The board’s preferred candidate to replace Transnet CEO Maria Ramos, who moved to Absa Group Ltd., was Sipho Maseko, who was head of southern African operations for BP Plc at the time, Hogan said. Hogan served as public enterprises minister from May 2009 until November 2010, when Zuma replaced her with Malusi Gigaba.

Hogan was speaking at the Johannesburg-based Zondo inquiry into state capture, a local term for the use of political connections to secure appointment of allies to key state posts and win contracts. The Gupta family has been accused of using a friendship with Zuma for business gain.

“I was only one month into that job but I was already feeling that the president was exceeding his authority,” Hogan said, who added that Zuma told her not to appoint anyone until Gama’s disciplinary proceedings were over. “There were ways that President Zuma and some Cabinet colleagues thwarted my attempts to get appointments approved.”

Transnet started the disciplinary process against Gama in August 2009, and suspended him as head of its freight division a month later because of an alleged serious breach of governance requirements in respect of two procurement contracts. He was reinstated in March 2011, and was appointed CEO of the group in April 2015, first in an acting capacity. The company went almost two years without a permanent leader until Brian Molefe’s appointment in 2011.

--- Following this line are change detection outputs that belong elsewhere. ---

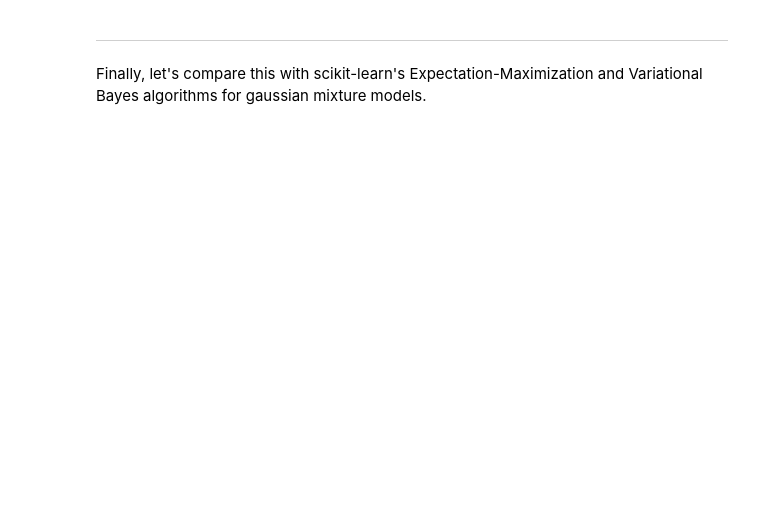
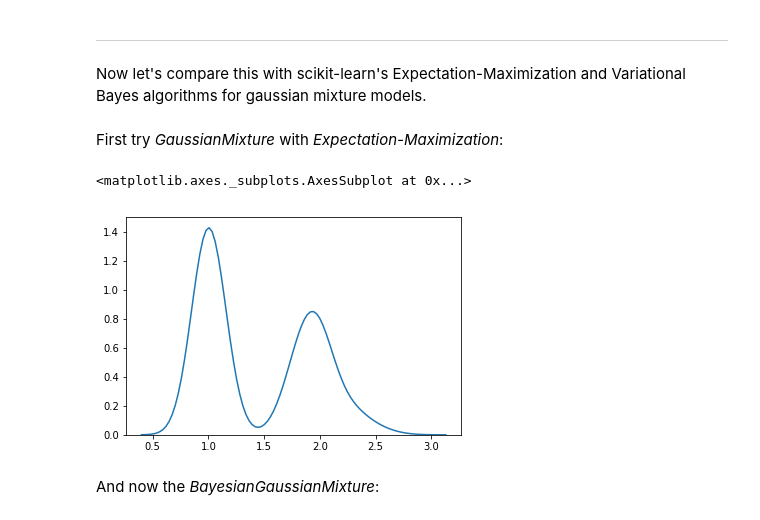
Before and after one commit to paultsw/mixdenoise, a Jupyter notebook: Demo.ipynb, the cells around one changed output. Drawn from its saved outputs; the diff is of its cells as text; code cells hidden in the pictures; blank space fills up the shorter version.

Commit message:
added comparison with sklearn.mixture

```diff
--- a/Demo.ipynb
+++ b/Demo.ipynb
@@ -168,4 +164,4 @@ sns.kdeplot(samples.numpy())
 # %% [markdown]
 - - -
 # %% [markdown]
-Finally, let's compare this with scikit-learn's Expectation-Maximization and Variational Bayes algorithms for gaussian mixture models.
+Now let's compare this with scikit-learn's Expectation-Maximization and Variational Bayes algorithms for gaussian mixture models.
@@ -171,0 +170,15 @@ Finally, let's compare this with scikit-learn's Expectation-Maximization and Var
+# %% [markdown]
+First try _GaussianMixture_ with _Expectation-Maximization_:
+# %%
+gmm_em = mixture.GaussianMixture(n_components=3, covariance_type='full', max_iter=100)
+for k in range(10000):
+    _, samples = sample_from_gmm(size=32)
+    gmm_em.fit(samples.numpy().reshape(-1,1))
+# %%
+# plot the results:
+sns.kdeplot(gmm_em.sample(n_samples=1000)[0][:,0])
+# %% [output]
+<matplotlib.axes._subplots.AxesSubplot at 0x...>
+[figure, added]
+# %% [markdown]
+And now the _BayesianGaussianMixture_:
```
Also changed, not shown: parts of 10 cells of this notebook.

‘Just Gama’

Gama was fired as permanent CEO last month after being linked to allegations of corruption surrounding the purchase of 1,064 new locomotives. He is challenging the decision.

President Cyril Ramaphosa has pledged to stamp out corruption since taking over from Zuma in February. That has included replacing directors at a number of state companies including power utility Eskom Holdings SOC Ltd., which has also been embroiled in claims of mismanagement and graft. At the centre of these allegations is the Gupta family – they deny wrongdoing.

Zuma “never raised objections about Mr. Maseko. He never referred to Mr. Maseko, and he never raised reasons why he should not be appointed,” Hogan said. “It was just Gama. That’s it.”

Hogan said Zuma failed to shield her and members of the Transnet board from sustained public criticism and pressure to appoint Gama as CEO, which led to at least four directors leaving the rail company.

“I expected the president to protect me,” she said. “The president hung me out to dry.”